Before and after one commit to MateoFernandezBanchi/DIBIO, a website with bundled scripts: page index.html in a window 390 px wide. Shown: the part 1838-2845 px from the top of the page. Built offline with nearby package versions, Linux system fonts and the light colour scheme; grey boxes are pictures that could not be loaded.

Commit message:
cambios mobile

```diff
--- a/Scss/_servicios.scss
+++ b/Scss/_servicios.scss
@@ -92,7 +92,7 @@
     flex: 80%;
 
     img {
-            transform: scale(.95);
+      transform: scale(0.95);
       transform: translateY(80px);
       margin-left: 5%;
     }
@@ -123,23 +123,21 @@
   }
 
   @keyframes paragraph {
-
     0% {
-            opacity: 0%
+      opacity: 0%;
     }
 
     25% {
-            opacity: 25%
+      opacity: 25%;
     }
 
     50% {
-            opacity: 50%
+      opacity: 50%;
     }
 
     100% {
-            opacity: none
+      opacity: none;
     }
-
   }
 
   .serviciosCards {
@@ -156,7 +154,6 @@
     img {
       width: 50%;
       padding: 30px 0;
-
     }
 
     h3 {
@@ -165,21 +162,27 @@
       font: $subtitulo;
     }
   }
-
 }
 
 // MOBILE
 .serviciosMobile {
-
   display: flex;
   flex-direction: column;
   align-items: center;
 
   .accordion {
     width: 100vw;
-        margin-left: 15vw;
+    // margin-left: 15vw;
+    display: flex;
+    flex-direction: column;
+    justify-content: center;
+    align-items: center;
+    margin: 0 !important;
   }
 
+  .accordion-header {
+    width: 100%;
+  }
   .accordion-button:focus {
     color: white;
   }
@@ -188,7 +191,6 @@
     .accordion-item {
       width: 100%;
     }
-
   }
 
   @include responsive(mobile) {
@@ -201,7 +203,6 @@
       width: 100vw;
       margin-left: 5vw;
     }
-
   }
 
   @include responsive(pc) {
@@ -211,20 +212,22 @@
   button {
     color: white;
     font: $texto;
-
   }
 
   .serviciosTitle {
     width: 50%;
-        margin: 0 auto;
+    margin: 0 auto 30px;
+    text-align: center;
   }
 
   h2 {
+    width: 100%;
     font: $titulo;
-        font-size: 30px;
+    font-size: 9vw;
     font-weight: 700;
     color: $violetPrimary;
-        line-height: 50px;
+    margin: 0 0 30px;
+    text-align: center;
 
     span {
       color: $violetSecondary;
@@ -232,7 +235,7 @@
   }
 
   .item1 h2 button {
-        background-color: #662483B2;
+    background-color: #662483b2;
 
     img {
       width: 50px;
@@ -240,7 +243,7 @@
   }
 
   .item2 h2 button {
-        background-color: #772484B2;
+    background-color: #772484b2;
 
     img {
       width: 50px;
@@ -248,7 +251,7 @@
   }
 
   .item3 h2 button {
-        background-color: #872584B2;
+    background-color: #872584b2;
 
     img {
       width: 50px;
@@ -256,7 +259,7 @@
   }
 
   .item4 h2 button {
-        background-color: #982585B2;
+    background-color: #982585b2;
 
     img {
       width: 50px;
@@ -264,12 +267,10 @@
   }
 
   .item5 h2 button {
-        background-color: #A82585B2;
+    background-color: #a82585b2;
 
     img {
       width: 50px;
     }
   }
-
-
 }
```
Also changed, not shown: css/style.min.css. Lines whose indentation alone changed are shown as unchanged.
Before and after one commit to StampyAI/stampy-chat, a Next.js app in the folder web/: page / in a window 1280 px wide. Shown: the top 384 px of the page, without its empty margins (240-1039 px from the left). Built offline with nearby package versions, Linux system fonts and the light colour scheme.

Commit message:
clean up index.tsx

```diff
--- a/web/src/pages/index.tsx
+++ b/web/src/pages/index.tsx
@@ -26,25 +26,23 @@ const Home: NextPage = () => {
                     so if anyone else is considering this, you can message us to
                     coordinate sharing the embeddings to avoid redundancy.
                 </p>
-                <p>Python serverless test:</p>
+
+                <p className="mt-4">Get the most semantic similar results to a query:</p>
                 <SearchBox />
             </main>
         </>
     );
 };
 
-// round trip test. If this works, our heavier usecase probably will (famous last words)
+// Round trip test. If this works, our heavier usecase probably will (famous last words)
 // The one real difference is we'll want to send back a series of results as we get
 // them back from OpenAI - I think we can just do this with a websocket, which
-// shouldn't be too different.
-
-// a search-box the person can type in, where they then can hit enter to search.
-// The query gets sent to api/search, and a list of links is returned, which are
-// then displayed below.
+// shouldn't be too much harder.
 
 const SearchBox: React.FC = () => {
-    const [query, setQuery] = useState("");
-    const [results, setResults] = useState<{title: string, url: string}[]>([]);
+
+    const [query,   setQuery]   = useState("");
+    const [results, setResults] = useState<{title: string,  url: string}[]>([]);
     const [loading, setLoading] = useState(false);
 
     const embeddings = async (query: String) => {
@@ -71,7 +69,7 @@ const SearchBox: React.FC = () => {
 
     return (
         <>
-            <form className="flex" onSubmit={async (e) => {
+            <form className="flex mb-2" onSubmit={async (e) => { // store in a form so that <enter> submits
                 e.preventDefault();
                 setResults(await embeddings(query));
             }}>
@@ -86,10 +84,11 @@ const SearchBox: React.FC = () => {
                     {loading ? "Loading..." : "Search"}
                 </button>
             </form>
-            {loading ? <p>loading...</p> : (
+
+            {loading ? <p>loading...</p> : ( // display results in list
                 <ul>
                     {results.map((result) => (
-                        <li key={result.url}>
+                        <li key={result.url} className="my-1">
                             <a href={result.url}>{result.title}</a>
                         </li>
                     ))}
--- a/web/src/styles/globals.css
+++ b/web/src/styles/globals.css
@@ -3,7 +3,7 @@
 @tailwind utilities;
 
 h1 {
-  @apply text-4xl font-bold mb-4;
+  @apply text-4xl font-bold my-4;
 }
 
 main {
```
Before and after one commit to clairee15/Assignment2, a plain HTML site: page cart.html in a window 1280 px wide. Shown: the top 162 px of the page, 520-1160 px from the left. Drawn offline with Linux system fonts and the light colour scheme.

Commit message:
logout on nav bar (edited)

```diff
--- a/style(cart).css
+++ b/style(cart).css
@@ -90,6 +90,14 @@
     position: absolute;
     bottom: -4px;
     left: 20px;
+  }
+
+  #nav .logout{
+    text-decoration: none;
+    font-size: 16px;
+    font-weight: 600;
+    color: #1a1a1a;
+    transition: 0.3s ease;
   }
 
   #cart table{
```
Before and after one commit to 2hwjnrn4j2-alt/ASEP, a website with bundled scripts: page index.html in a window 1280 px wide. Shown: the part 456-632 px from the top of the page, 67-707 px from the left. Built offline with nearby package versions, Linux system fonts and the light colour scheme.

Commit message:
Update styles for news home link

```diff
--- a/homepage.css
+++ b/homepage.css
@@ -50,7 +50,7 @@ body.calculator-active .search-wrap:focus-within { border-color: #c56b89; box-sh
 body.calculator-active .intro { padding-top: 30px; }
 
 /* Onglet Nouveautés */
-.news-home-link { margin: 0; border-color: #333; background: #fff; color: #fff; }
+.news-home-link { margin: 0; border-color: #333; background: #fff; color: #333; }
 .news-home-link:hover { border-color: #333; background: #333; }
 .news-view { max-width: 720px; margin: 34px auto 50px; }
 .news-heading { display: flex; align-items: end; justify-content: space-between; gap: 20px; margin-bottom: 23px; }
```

What the task requires
Report each line of the data that includes the string "center".

Response below
   align-items: center;
+    justify-content: center;
+    align-items: center;
+    text-align: center;
+    text-align: center;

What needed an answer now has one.